Task description: Each record below should be given again exactly as it reads.

Collected data entries
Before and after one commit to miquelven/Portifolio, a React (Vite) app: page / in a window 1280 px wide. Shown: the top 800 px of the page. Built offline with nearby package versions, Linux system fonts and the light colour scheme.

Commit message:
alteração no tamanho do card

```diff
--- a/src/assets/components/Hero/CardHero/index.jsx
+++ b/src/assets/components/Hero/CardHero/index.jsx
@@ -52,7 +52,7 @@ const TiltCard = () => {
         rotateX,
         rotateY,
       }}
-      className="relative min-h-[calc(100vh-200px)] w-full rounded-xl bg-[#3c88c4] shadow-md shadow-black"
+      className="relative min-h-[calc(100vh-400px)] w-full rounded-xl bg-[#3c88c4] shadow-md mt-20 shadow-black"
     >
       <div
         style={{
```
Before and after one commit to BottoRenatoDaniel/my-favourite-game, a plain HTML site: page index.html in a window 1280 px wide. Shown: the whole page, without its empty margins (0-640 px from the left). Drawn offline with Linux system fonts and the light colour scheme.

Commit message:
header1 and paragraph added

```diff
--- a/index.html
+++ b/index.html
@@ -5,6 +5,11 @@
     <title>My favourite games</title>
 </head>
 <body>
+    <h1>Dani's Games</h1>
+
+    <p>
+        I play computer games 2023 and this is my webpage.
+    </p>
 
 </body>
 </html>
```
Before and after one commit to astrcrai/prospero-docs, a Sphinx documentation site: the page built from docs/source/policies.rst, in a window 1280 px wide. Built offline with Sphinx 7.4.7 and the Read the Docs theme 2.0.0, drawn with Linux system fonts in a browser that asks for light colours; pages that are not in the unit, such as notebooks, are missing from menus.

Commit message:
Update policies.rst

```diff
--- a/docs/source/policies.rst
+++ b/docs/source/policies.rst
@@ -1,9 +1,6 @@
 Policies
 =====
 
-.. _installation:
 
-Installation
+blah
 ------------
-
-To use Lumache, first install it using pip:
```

Result of the exercise:
Before and after one commit to miquelven/Portifolio, a React (Vite) app: page / in a window 1280 px wide. Shown: the top 800 px of the page. Built offline with nearby package versions, Linux system fonts and the light colour scheme.

Commit message:
alteração no tamanho do card

```diff
--- a/src/assets/components/Hero/CardHero/index.jsx
+++ b/src/assets/components/Hero/CardHero/index.jsx
@@ -52,7 +52,7 @@ const TiltCard = () => {
         rotateX,
         rotateY,
       }}
-      className="relative min-h-[calc(100vh-200px)] w-full rounded-xl bg-[#3c88c4] shadow-md shadow-black"
+      className="relative min-h-[calc(100vh-400px)] w-full rounded-xl bg-[#3c88c4] shadow-md mt-20 shadow-black"
     >
       <div
         style={{
```
Before and after one commit to BottoRenatoDaniel/my-favourite-game, a plain HTML site: page index.html in a window 1280 px wide. Shown: the whole page, without its empty margins (0-640 px from the left). Drawn offline with Linux system fonts and the light colour scheme.

Commit message:
header1 and paragraph added

```diff
--- a/index.html
+++ b/index.html
@@ -5,6 +5,11 @@
     <title>My favourite games</title>
 </head>
 <body>
+    <h1>Dani's Games</h1>
+
+    <p>
+        I play computer games 2023 and this is my webpage.
+    </p>
 
 </body>
 </html>
```
Before and after one commit to astrcrai/prospero-docs, a Sphinx documentation site: the page built from docs/source/policies.rst, in a window 1280 px wide. Built offline with Sphinx 7.4.7 and the Read the Docs theme 2.0.0, drawn with Linux system fonts in a browser that asks for light colours; pages that are not in the unit, such as notebooks, are missing from menus.

Commit message:
Update policies.rst

```diff
--- a/docs/source/policies.rst
+++ b/docs/source/policies.rst
@@ -1,9 +1,6 @@
 Policies
 =====
 
-.. _installation:
 
-Installation
+blah
 ------------
-
-To use Lumache, first install it using pip:
```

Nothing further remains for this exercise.